● **Required action**:
Each entry must be restated word for word.

● **Materials provided**:
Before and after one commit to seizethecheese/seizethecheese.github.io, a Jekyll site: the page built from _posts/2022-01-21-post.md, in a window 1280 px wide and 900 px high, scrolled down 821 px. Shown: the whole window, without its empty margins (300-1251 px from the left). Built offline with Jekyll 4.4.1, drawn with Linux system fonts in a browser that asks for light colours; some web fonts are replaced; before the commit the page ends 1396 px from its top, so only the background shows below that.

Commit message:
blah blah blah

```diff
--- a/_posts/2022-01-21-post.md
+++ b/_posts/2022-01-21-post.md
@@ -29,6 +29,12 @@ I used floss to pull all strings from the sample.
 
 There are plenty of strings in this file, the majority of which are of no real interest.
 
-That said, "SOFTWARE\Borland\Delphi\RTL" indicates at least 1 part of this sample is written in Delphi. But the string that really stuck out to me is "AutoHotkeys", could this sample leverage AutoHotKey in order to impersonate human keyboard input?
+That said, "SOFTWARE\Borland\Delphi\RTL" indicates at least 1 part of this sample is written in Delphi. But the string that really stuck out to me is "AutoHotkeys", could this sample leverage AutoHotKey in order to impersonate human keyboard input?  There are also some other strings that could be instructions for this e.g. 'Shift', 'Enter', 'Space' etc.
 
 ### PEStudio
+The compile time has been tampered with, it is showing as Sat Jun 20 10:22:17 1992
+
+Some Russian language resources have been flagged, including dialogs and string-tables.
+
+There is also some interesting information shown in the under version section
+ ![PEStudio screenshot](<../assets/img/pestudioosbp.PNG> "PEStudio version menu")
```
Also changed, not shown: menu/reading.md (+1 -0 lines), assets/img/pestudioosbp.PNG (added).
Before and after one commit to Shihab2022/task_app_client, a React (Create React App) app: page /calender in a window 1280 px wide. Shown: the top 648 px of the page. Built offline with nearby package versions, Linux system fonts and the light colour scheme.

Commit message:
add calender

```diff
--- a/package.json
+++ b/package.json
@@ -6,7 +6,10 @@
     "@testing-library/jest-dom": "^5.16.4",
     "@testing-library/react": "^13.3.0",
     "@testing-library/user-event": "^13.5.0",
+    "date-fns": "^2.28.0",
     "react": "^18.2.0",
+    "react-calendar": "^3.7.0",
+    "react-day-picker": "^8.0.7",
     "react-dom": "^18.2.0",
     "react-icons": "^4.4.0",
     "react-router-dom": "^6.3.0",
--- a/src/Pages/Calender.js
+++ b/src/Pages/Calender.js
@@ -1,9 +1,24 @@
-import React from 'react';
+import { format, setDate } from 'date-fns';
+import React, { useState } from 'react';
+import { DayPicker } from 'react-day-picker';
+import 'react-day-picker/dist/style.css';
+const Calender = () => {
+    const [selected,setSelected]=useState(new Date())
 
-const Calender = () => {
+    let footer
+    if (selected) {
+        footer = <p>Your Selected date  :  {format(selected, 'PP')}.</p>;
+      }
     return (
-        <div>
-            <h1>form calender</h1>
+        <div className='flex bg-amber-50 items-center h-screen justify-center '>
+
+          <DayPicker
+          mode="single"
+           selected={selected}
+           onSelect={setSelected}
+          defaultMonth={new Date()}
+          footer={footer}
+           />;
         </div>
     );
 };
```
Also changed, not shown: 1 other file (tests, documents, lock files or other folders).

● **Result**:
Before and after one commit to seizethecheese/seizethecheese.github.io, a Jekyll site: the page built from _posts/2022-01-21-post.md, in a window 1280 px wide and 900 px high, scrolled down 821 px. Shown: the whole window, without its empty margins (300-1251 px from the left). Built offline with Jekyll 4.4.1, drawn with Linux system fonts in a browser that asks for light colours; some web fonts are replaced; before the commit the page ends 1396 px from its top, so only the background shows below that.

Commit message:
blah blah blah

```diff
--- a/_posts/2022-01-21-post.md
+++ b/_posts/2022-01-21-post.md
@@ -29,6 +29,12 @@ I used floss to pull all strings from the sample.
 
 There are plenty of strings in this file, the majority of which are of no real interest.
 
-That said, "SOFTWARE\Borland\Delphi\RTL" indicates at least 1 part of this sample is written in Delphi. But the string that really stuck out to me is "AutoHotkeys", could this sample leverage AutoHotKey in order to impersonate human keyboard input?
+That said, "SOFTWARE\Borland\Delphi\RTL" indicates at least 1 part of this sample is written in Delphi. But the string that really stuck out to me is "AutoHotkeys", could this sample leverage AutoHotKey in order to impersonate human keyboard input?  There are also some other strings that could be instructions for this e.g. 'Shift', 'Enter', 'Space' etc.
 
 ### PEStudio
+The compile time has been tampered with, it is showing as Sat Jun 20 10:22:17 1992
+
+Some Russian language resources have been flagged, including dialogs and string-tables.
+
+There is also some interesting information shown in the under version section
+ ![PEStudio screenshot](<../assets/img/pestudioosbp.PNG> "PEStudio version menu")
```
Also changed, not shown: menu/reading.md (+1 -0 lines), assets/img/pestudioosbp.PNG (added).
Before and after one commit to Shihab2022/task_app_client, a React (Create React App) app: page /calender in a window 1280 px wide. Shown: the top 648 px of the page. Built offline with nearby package versions, Linux system fonts and the light colour scheme.

Commit message:
add calender

```diff
--- a/package.json
+++ b/package.json
@@ -6,7 +6,10 @@
     "@testing-library/jest-dom": "^5.16.4",
     "@testing-library/react": "^13.3.0",
     "@testing-library/user-event": "^13.5.0",
+    "date-fns": "^2.28.0",
     "react": "^18.2.0",
+    "react-calendar": "^3.7.0",
+    "react-day-picker": "^8.0.7",
     "react-dom": "^18.2.0",
     "react-icons": "^4.4.0",
     "react-router-dom": "^6.3.0",
--- a/src/Pages/Calender.js
+++ b/src/Pages/Calender.js
@@ -1,9 +1,24 @@
-import React from 'react';
+import { format, setDate } from 'date-fns';
+import React, { useState } from 'react';
+import { DayPicker } from 'react-day-picker';
+import 'react-day-picker/dist/style.css';
+const Calender = () => {
+    const [selected,setSelected]=useState(new Date())
 
-const Calender = () => {
+    let footer
+    if (selected) {
+        footer = <p>Your Selected date  :  {format(selected, 'PP')}.</p>;
+      }
     return (
-        <div>
-            <h1>form calender</h1>
+        <div className='flex bg-amber-50 items-center h-screen justify-center '>
+
+          <DayPicker
+          mode="single"
+           selected={selected}
+           onSelect={setSelected}
+          defaultMonth={new Date()}
+          footer={footer}
+           />;
         </div>
     );
 };
```
Also changed, not shown: 1 other file (tests, documents, lock files or other folders).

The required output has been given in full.